EXERCISE - Your task is to copy each line of the listing that contains the word "game".

STUDY MATERIAL -
________________________

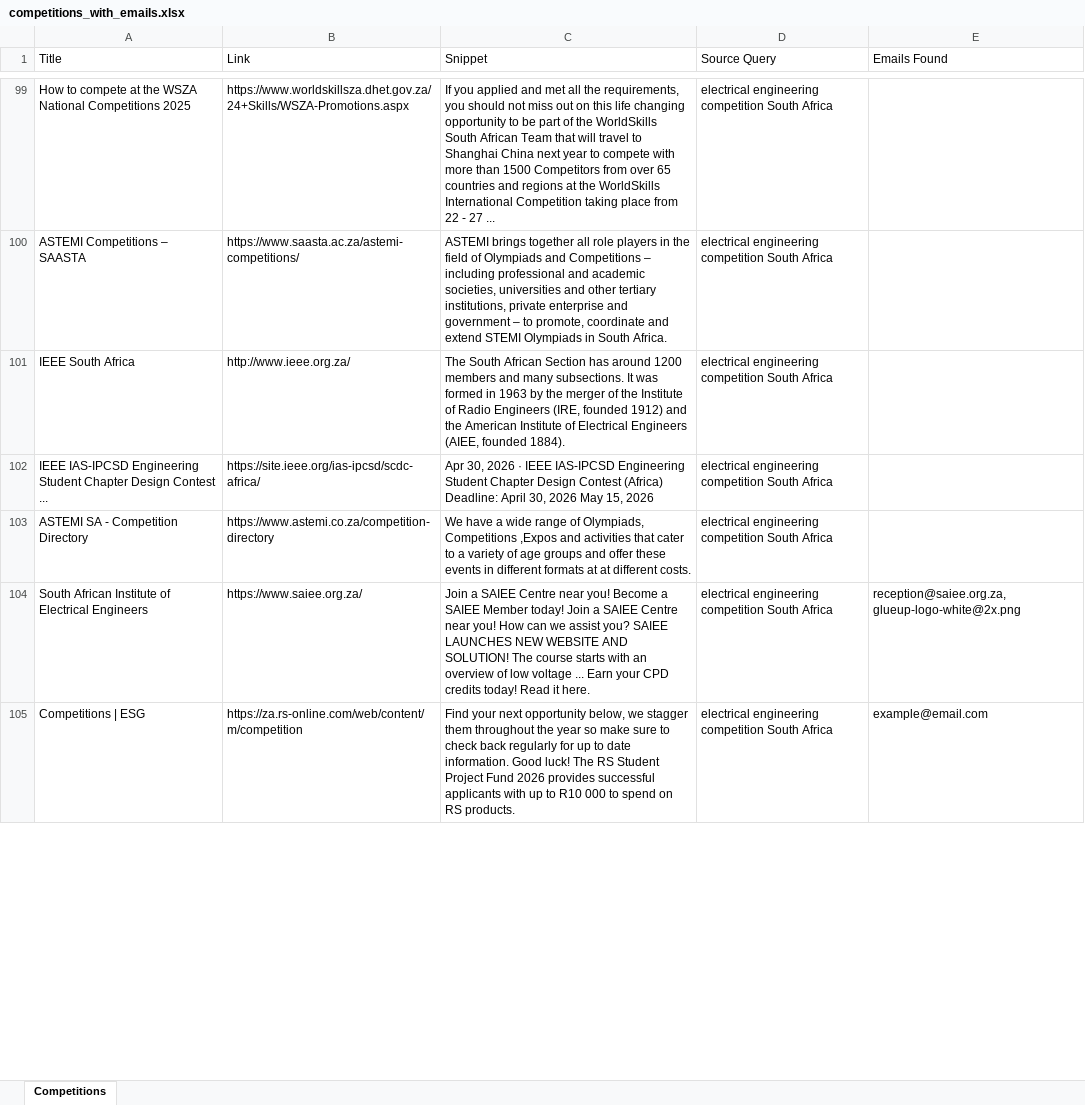
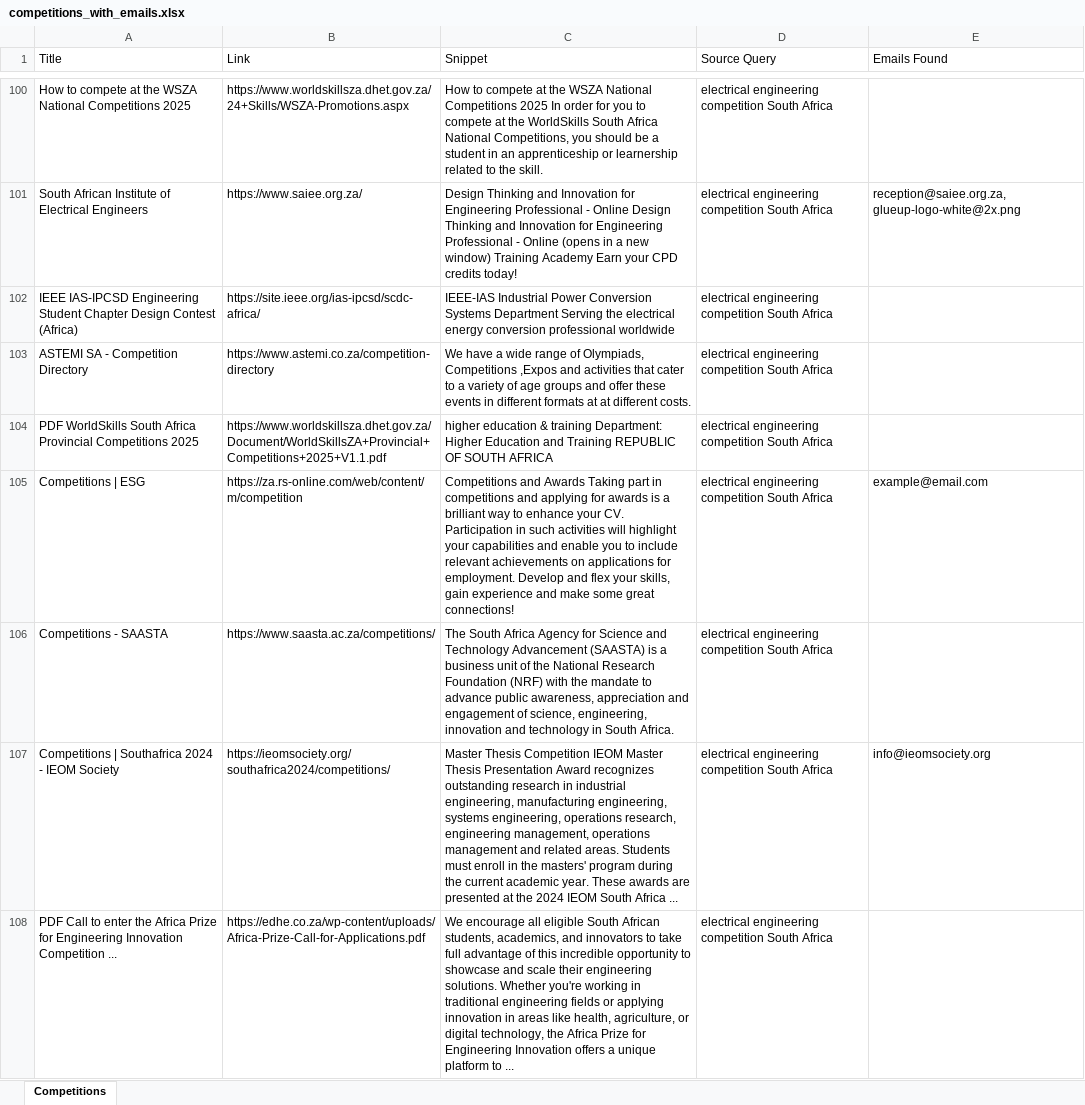
Before and after one commit to MareanaNsuku/CompetitionScraper, an Excel workbook: data/competitions_with_emails.xlsx, sheet Competitions, drawn as a sheet; only a part is shown, gaps mark what is left out; values as stored, in another font and other column widths than the file's, no borders; removed rows and columns are numbered as before the commit, all else as after; the diff covers the shown part only; the diff names each change by its address in the sheet, - before the commit and + after, or states it on an @@ line.

```diff
--- a/data/competitions_with_emails.xlsx (sheet Competitions)
+++ b/data/competitions_with_emails.xlsx (sheet Competitions)
-C100 (Snippet): If you applied and met all the requirements, you should not miss out on this life changing opportunity to be part of the WorldSkills South African Team that will travel to Shanghai China next year to compete with more than 1500 Competitors from over 65 countries and regions at the WorldSkills International Competition taking place from 22 - 27 ...
+C100 (Snippet): How to compete at the WSZA National Competitions 2025 In order for you to compete at the WorldSkills South Africa National Competitions, you should be a student in an apprenticeship or learnership related to the skill.
-row 100: ASTEMI Competitions – SAASTA | https://www.saasta.ac.za/astemi-competitions/ | ASTEMI brings together all role players in the field of Olympiads and Competitions – including professional and academic societies, universities and other tertiary institutions, private enterprise and government – to promote, coordinate and extend STEMI Olympiads in South Africa. | electrical engineering competition South Africa
-row 101: IEEE South Africa | http://www.ieee.org.za/ | The South African Section has around 1200 members and many subsections. It was formed in 1963 by the merger of the Institute of Radio Engineers (IRE, founded 1912) and the American Institute of Electrical Engineers (AIEE, founded 1884). | electrical engineering competition South Africa
+row 101: South African Institute of Electrical Engineers | https://www.saiee.org.za/ | Design Thinking and Innovation for Engineering Professional - Online Design Thinking and Innovation for Engineering Professional - Online (opens in a new window) Training Academy Earn your CPD credits today! | electrical engineering competition South Africa | reception@saiee.org.za, glueup-logo-white@2x.png
-A102 (Title): …Design Contest ...
+A102 (Title): …Design Contest (Africa)
-C102 (Snippet): Apr 30, 2026 · IEEE IAS-IPCSD Engineering Student Chapter Design Contest (Africa) Deadline: April 30, 2026 May 15, 2026
+C102 (Snippet): IEEE-IAS Industrial Power Conversion Systems Department Serving the electrical energy conversion professional worldwide
-row 104: South African Institute of Electrical Engineers | https://www.saiee.org.za/ | Join a SAIEE Centre near you! Become a SAIEE Member today! Join a SAIEE Centre near you! How can we assist you? SAIEE LAUNCHES NEW WEBSITE AND SOLUTION! The course starts with an overview of low voltage ... Earn your CPD credits today! Read it here. | electrical engineering competition South Africa | reception@saiee.org.za, glueup-logo-white@2x.png
+row 104: PDF WorldSkills South Africa Provincial Competitions 2025 | https://www.worldskillsza.dhet.gov.za/Document/WorldSkillsZA+Provincial+Competitions+2025+V1.1.pdf | higher education & training Department: Higher Education and Training REPUBLIC OF SOUTH AFRICA | electrical engineering competition South Africa
-C105 (Snippet): Find your next opportunity below, we stagger them throughout the year so make sure to check back regularly for up to date information. Good luck! The RS Student Project Fund 2026 provides successful applicants with up to R10 000 to spend on RS products.
+C105 (Snippet): Competitions and Awards Taking part in competitions and applying for awards is a brilliant way to enhance your CV. Participation in such activities will highlight your capabilities and enable you to include relevant achievements on applications for employment. Develop and flex your skills, gain experience and make some great connections!
+row 106: Competitions - SAASTA | https://www.saasta.ac.za/competitions/ | The South Africa Agency for Science and Technology Advancement (SAASTA) is a business unit of the National Research Foundation (NRF) with the mandate to advance public awareness, appreciation and engagement of science, engineering, innovation and technology in South Africa. | electrical engineering competition South Africa
+row 107: Competitions | Southafrica 2024 - IEOM Society | https://ieomsociety.org/southafrica2024/competitions/ | Master Thesis Competition IEOM Master Thesis Presentation Award recognizes outstanding research in industrial engineering, manufacturing engineering, systems engineering, operations research, engineering management, operations management and related areas. Students must enroll in the masters' program during the current academic year. These awards are presented at the 2024 IEOM South Africa ... | electrical engineering competition South Africa | info@ieomsociety.org
+row 108: PDF Call to enter the Africa Prize for Engineering Innovation Competition ... | https://edhe.co.za/wp-content/uploads/Africa-Prize-Call-for-Applications.pdf | We encourage all eligible South African students, academics, and innovators to take full advantage of this incredible opportunity to showcase and scale their engineering solutions. Whether you're working in traditional engineering fields or applying innovation in areas like health, agriculture, or digital technology, the Africa Prize for Engineering Innovation offers a unique platform to ... | electrical engineering competition South Africa
```
Also changed, not shown: 54 added rows, 50 removed rows, 2 moved rows and 53 edited cells elsewhere in this sheet.
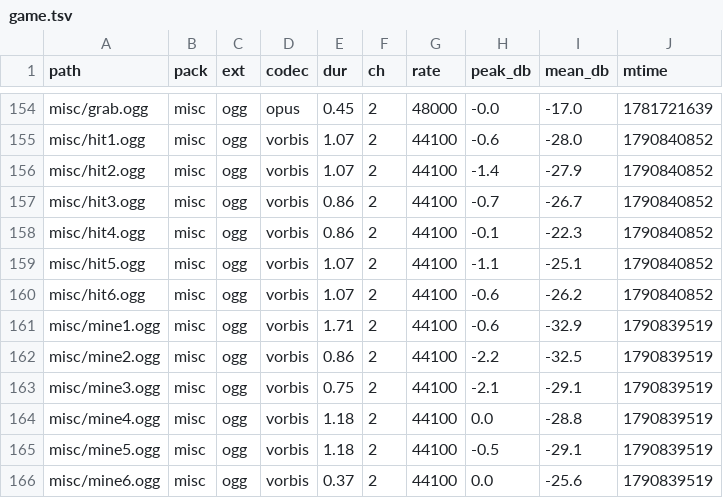
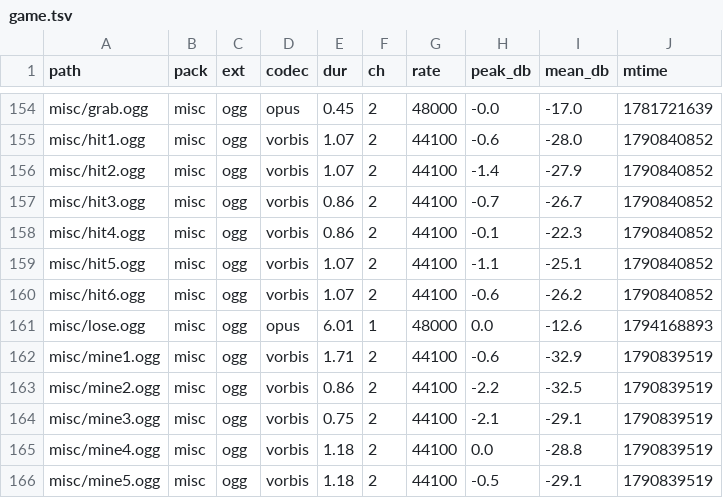
Before and after one commit to felixoki/waken, a TSV file: .claude/skills/fix-audit-item/sounds/game.tsv, drawn as a sheet; only a part is shown, gaps mark what is left out; the shorter side is filled out with more unchanged rows; the diff names each change by its address in the sheet, - before the commit and + after, or states it on an @@ line.

```diff
--- a/.claude/skills/fix-audit-item/sounds/game.tsv
+++ b/.claude/skills/fix-audit-item/sounds/game.tsv
+row 161: misc/lose.ogg | misc | ogg | opus | 6.01 | 1 | 48000 | 0.0 | -12.6 | 1794168893
```
Also changed, not shown: 7 other files.
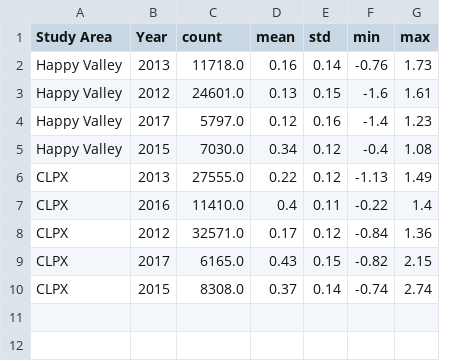
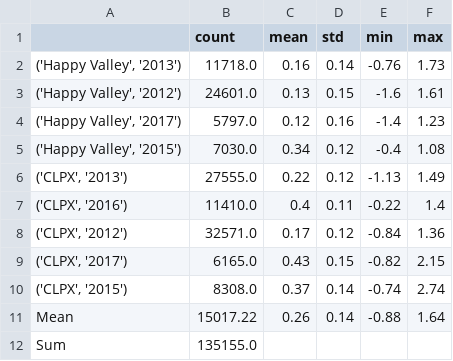
Before and after one commit to charparr/parr-thesis, a CSV file: validation/aggregate_results/aggregate_results_summary.csv, drawn as a sheet; removed rows and columns are numbered as before the commit, all else as after; the diff names each change by its address in the sheet, - before the commit and + after, or states it on an @@ line.

Commit message:
add mean, sum rows

```diff
--- a/validation/aggregate_results/aggregate_results_summary.csv
+++ b/validation/aggregate_results/aggregate_results_summary.csv
-column A (Study Area), rows 2-10: Happy Valley | Happy Valley | Happy Valley | Happy Valley | CLPX | CLPX | CLPX | CLPX | CLPX
-column B (Year), rows 2-10: 2013 | 2012 | 2017 | 2015 | 2013 | 2016 | 2012 | 2017 | 2015
+column A, rows 2-10: ('Happy Valley', '2013') | ('Happy Valley', '2012') | ('Happy Valley', '2017') | ('Happy Valley', '2015') | ('CLPX', '2013') | ('CLPX', '2016') | ('CLPX', '2012') | ('CLPX', '2017') | ('CLPX', '2015')
+row 11: Mean | 15017.22 | 0.26 | 0.14 | -0.88 | 1.64
+row 12: Sum | 135155.0
```
Also changed, not shown: 1 other file.
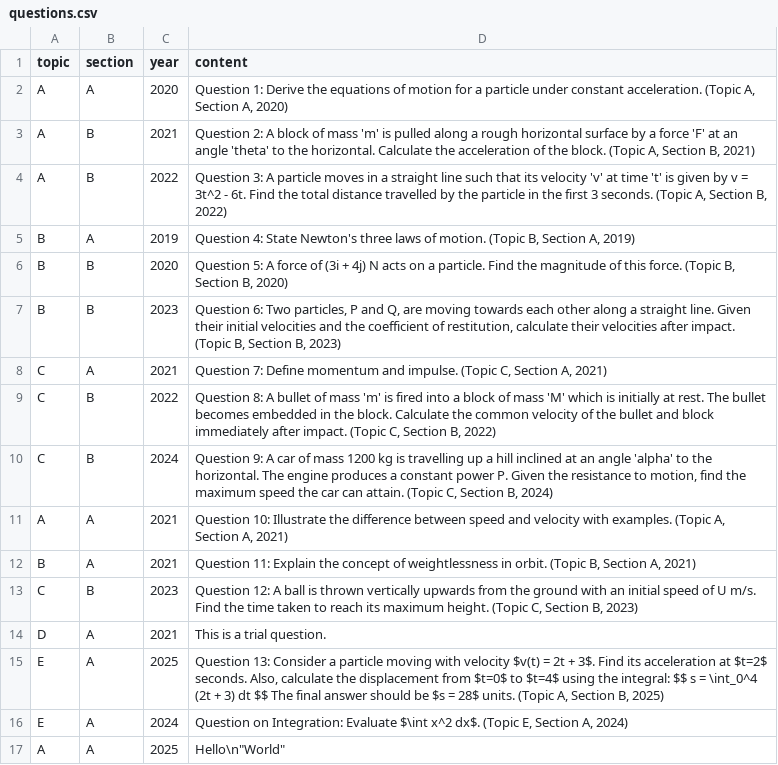
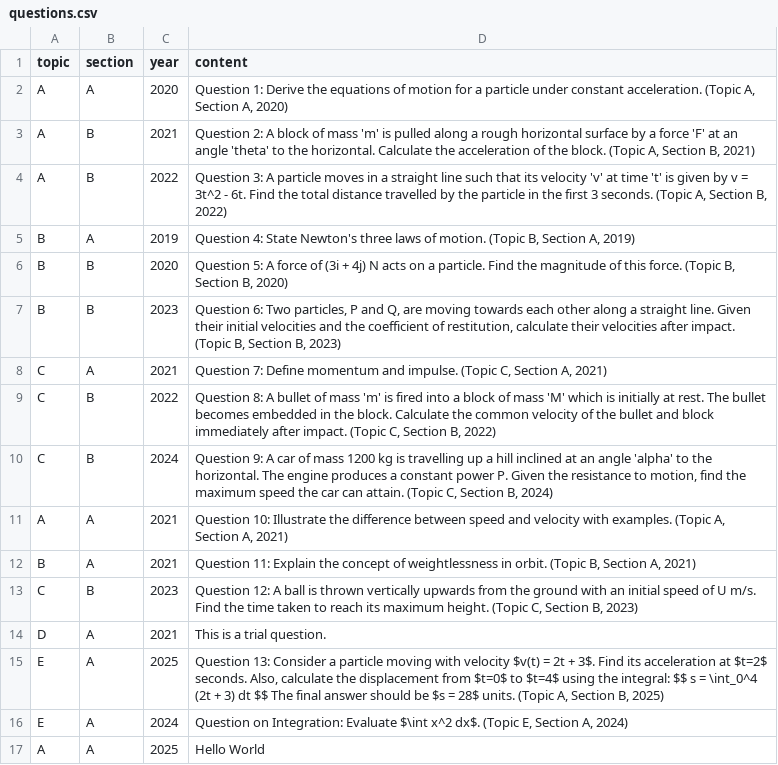
Before and after one commit to GHSMrAlvinChan/m1GHSpastpaperquestionbank, a CSV file: questions.csv, drawn as a sheet.

Commit message:
Update questions.csv

```diff
--- a/questions.csv
+++ b/questions.csv
@@ -16,2 +16,2 @@ E,A,2025,"Question 13: Consider a particle moving with velocity $v(t) = 2t + 3$.
 E,A,2024,"Question on Integration: Evaluate $\int x^2 dx$. (Topic E, Section A, 2024)"
-A,A,2025,"Hello"\n"World"
+A,A,2025,"Hello World"
```
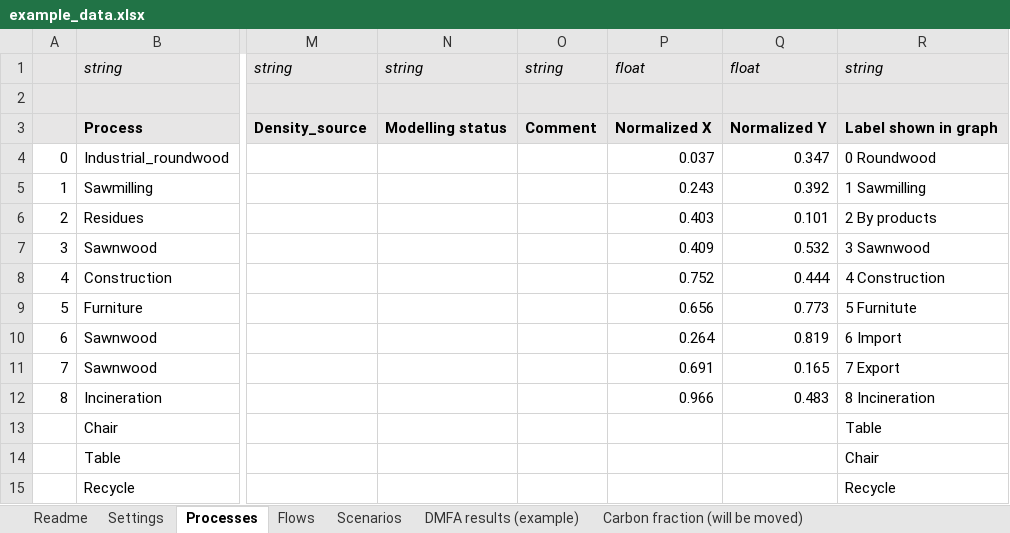
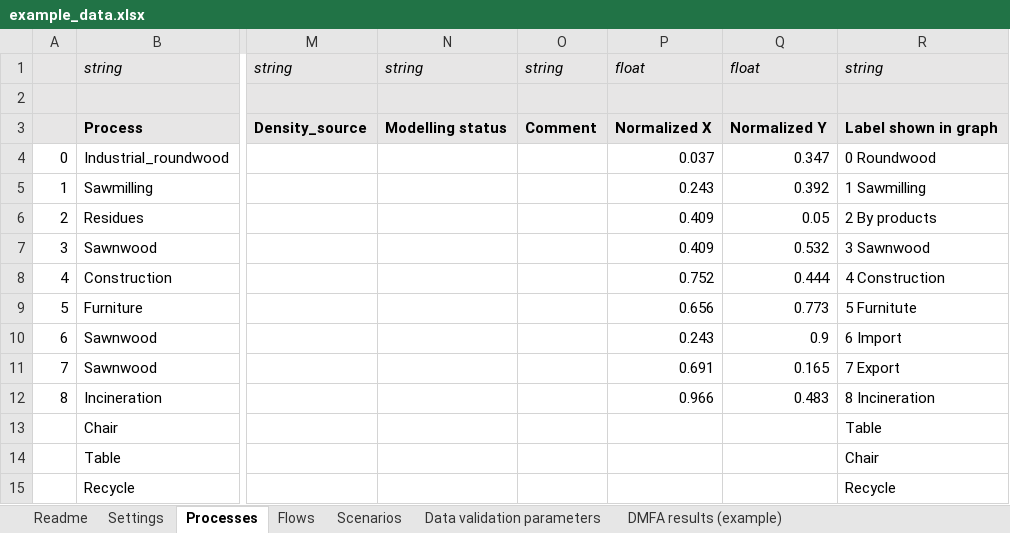
Before and after one commit to EuropeanForestInstitute/aiphoria, an Excel workbook: data/example_data.xlsx, sheet Processes, drawn as a sheet; only a part is shown, gaps mark what is left out; values as stored, in another font and other column widths than the file's, no borders; the diff names each change by its address in the sheet, - before the commit and + after, or states it on an @@ line.

```diff
--- a/data/example_data.xlsx (sheet Processes)
+++ b/data/example_data.xlsx (sheet Processes)
-P6: 0.403
+P6: 0.409
-Q6: 0.101
+Q6: 0.05
-P10: 0.264
+P10: 0.243
-Q10: 0.819
+Q10: 0.9
```
Also changed, not shown: sheet Data validation parameters, other sheet tabs, 2 other files.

________________________

EXERCISE RESULT -
Before and after one commit to felixoki/waken, a TSV file: .claude/skills/fix-audit-item/sounds/game.tsv, drawn as a sheet; only a part is shown, gaps mark what is left out; the shorter side is filled out with more unchanged rows; the diff names each change by its address in the sheet, - before the commit and + after, or states it on an @@ line.
--- a/.claude/skills/fix-audit-item/sounds/game.tsv
+++ b/.claude/skills/fix-audit-item/sounds/game.tsv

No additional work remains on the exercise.